- cristatus or leucocephalus (Australasia and New Caledonia)
This is the taxonomic arrangement recognized by BirdLife International, the
Clements Checklist (Cornell Lab of Ornithology) and by the IOC World Bird list.
Most on-line birding atlases (becuase they are creating a worldwide data-set)
adopted one of these main checklists. I'm not sure which list Birdpedia uses,
Clements I think. Eremaea is the same, it has adopted Clements (although it is
planning to move to IOC).
From: on behalf of Greg & Val Clancy
Sent: Mon 12/04/2010 12:43
To: Tony Russell
Cc: birding aus
Subject: Birdpedia - Australia - Weekly Digest
Christidis and Boles (page 115) state "Pandion haliaetus, as currently
recognised, has a cosmopolitan distribution (Poole 1994). Genetic distances
(based on almost complete nucleotide sequences of cytochrome-b) between
subspecies of Osprey (1.9-3.8%) are equivalent to, or greater than, those
seen between members of several closely related sister species within Aquila
and Hieraeetus (Wink et al. 2004a). This, combined with small, but
consistent, differences in plumage and morphology, led by Wink et al.
(2004a) and Wink and Sauer-Gurth (2004) suggest that three species of
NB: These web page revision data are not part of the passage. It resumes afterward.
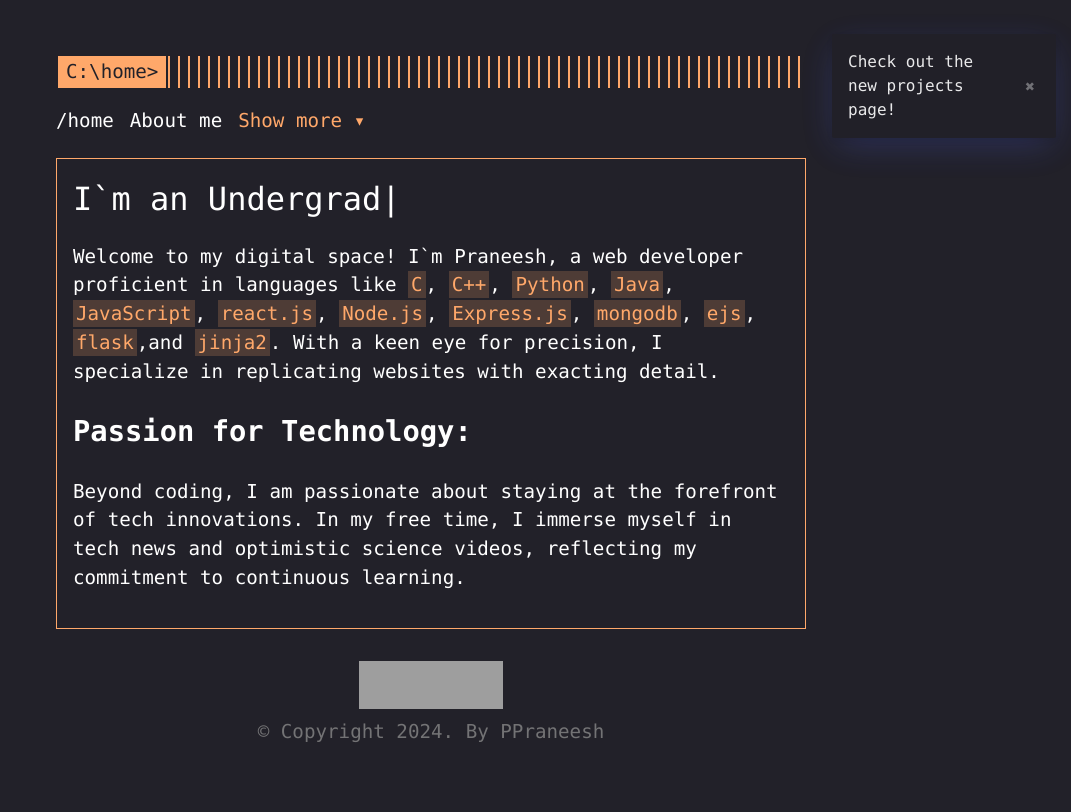
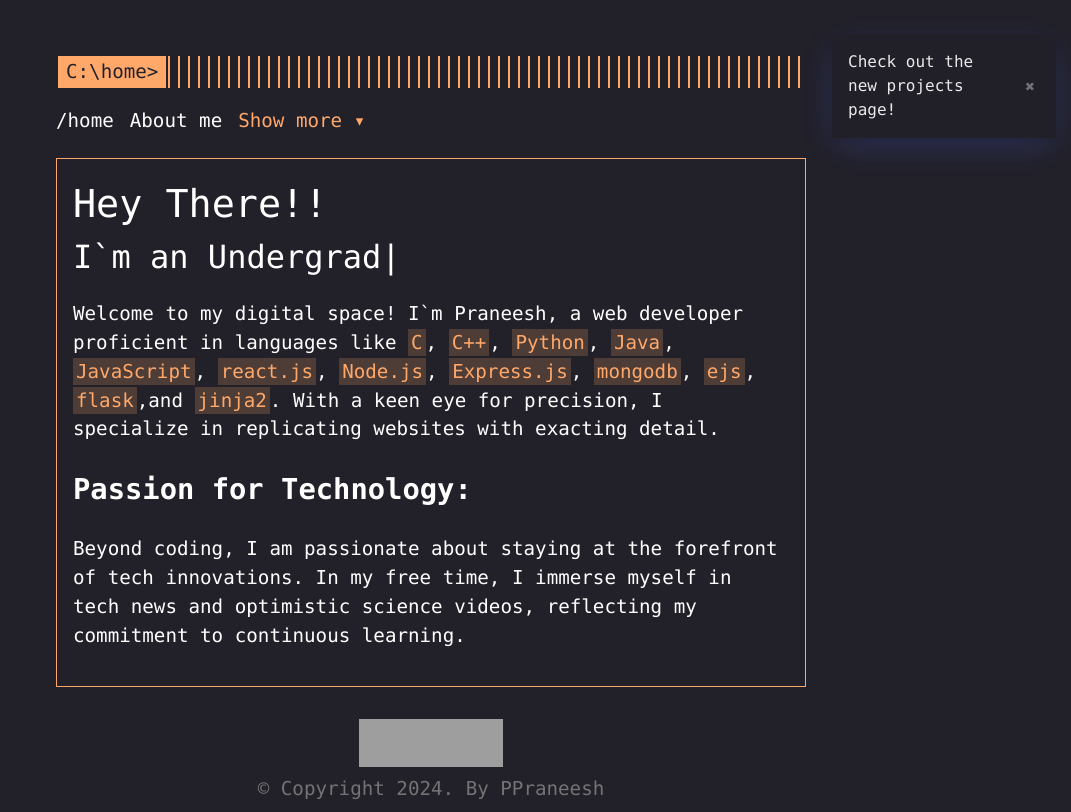
Before and after one commit to PPraneesh/PORTFOLIO-REACT, a React (Vite) app: page / in a window 1280 px wide. Shown: the whole page, without its empty margins (209-1280 px from the left). Built offline with nearby package versions, Linux system fonts and the light colour scheme; grey boxes are pictures that could not be loaded; a small style sheet from the web is missing.

Commit message:
home page

```diff
--- a/src/components/Home.jsx
+++ b/src/components/Home.jsx
@@ -32,16 +32,17 @@ export default function Home() {
     <>
       <div className="content">
         <div className="hello">
+        <h1>Hey There!!</h1>
         <TypeAnimation
       sequence={[
         'I`m Praneesh',
         3000,
         'I`m an Undergrad',
-        2000,
+        2500,
         'I`m a Web Developer',
-        2000,
+        2500,
         'I`m an ML enthusiast',
-        2000
+        2500
       ]}
       className='type-animation'
       wrapper="span"
--- a/src/index.css
+++ b/src/index.css
@@ -147,7 +147,10 @@ a {
   padding: 1rem;
   border: 1px solid #ffa86a;
 }
-
+.hello h1{
+  margin: 0;
+  font-weight: 100;
+}
 .type-animation{
     font-size: 3rem;
 }
```
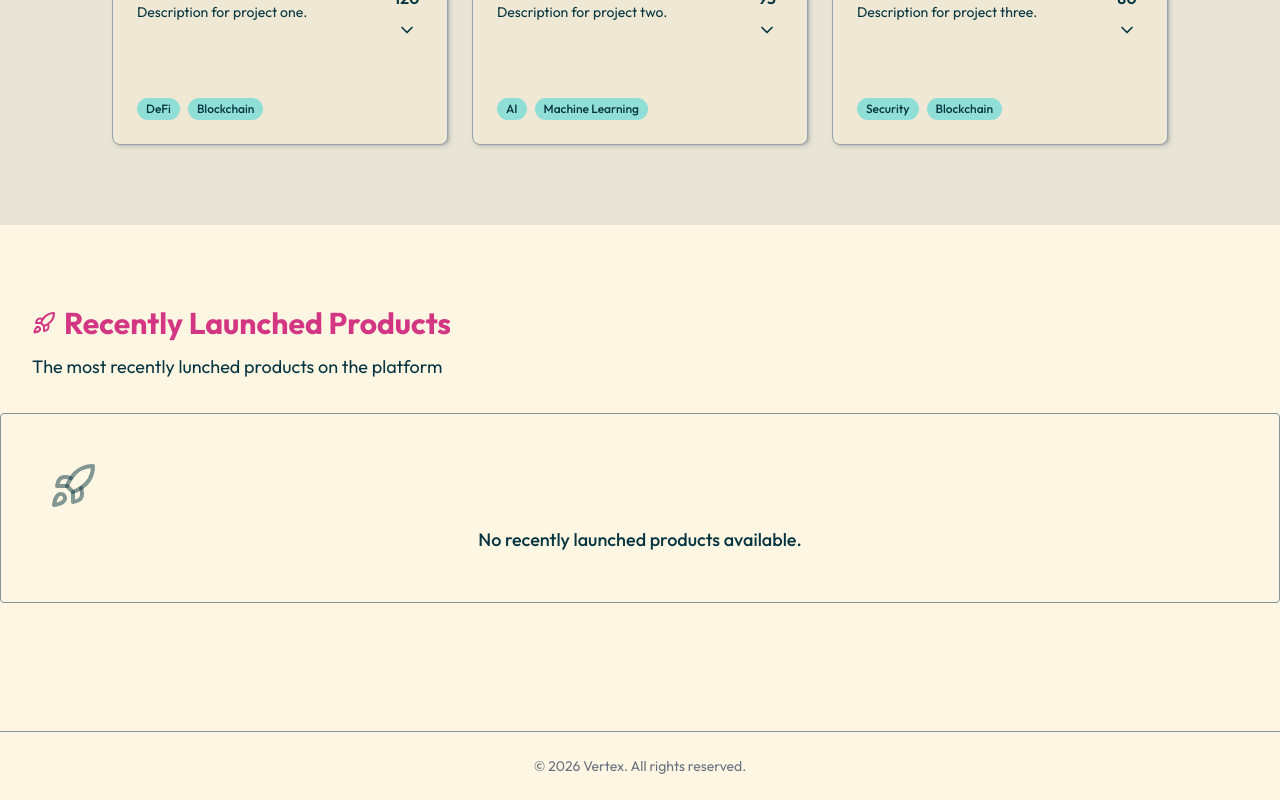
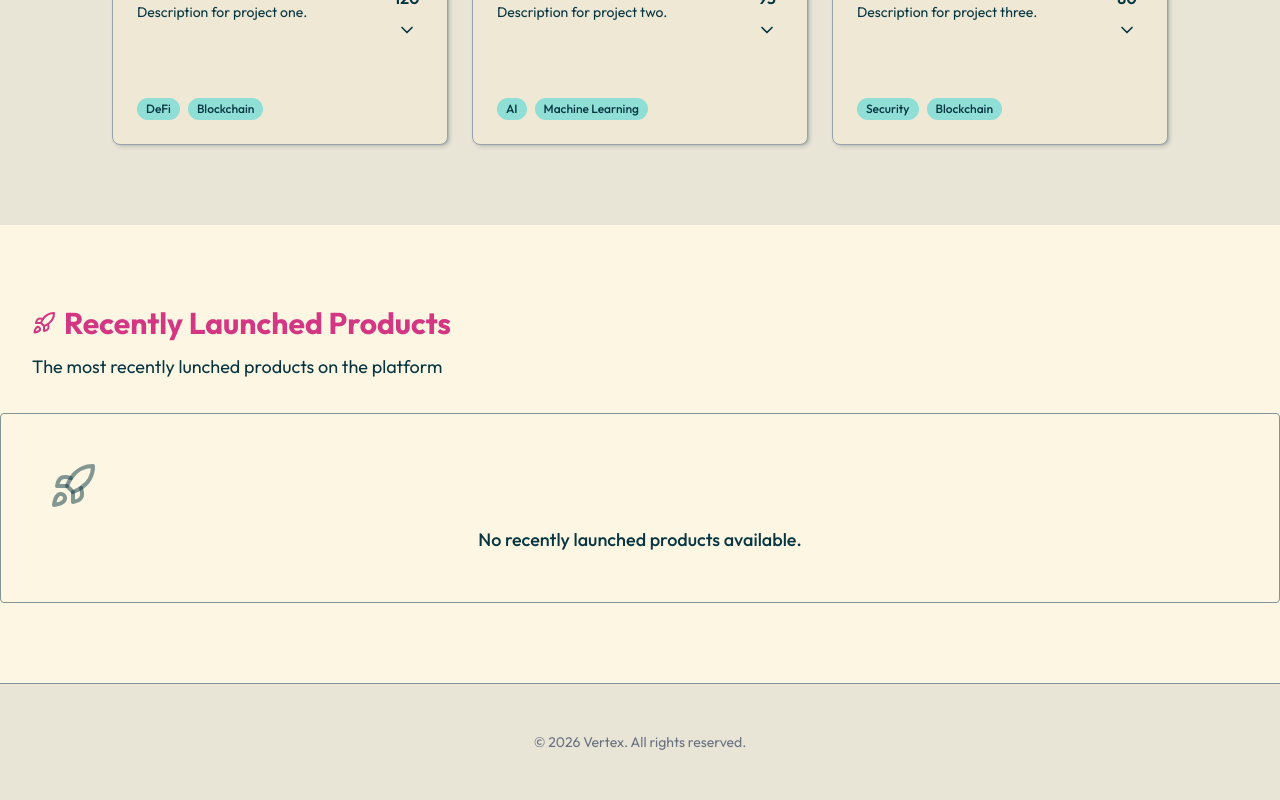
Before and after one commit to bijaya-dev07/Vertex, a Next.js app in the folder vertex/: page / in a window 1280 px wide. Shown: the part 1141-1941 px from the top of the page. Built offline with nearby package versions, Linux system fonts and the light colour scheme.

Commit message:
fix: correct isSignedIn state in Header component and update Footer styling

```diff
--- a/vertex/components/common/footer.tsx
+++ b/vertex/components/common/footer.tsx
@@ -1,6 +1,6 @@
 export default function Footer() {
     return (
-        <footer className="py-6 border-t mt-12">
+        <footer className=" border-t bg-muted/20 py-12">
             <div className="wrapper text-center text-sm text-gray-500">
                 &copy; {new Date().getFullYear()} Vertex. All rights reserved.
             </div>
--- a/vertex/components/common/header.tsx
+++ b/vertex/components/common/header.tsx
@@ -16,7 +16,7 @@ const Logo = () => {
 };
 
 export default function Header() {
-  const isSingedIn = true; // TODO: Replace with actual authentication logic
+  const isSingedIn = false; // TODO: Replace with actual authentication logic
   return (
     <header className="py-6 border-b sticky top-0 z-50 bg-background/95 backdrop-blur supports-backdrop-filter:bg-background/60">
       <div className="wrapper px-12">
```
Pandion could be recognised. Acceptance of this recommendation means that
Australian birds become Pandion cristatus (Eastern Osprey)."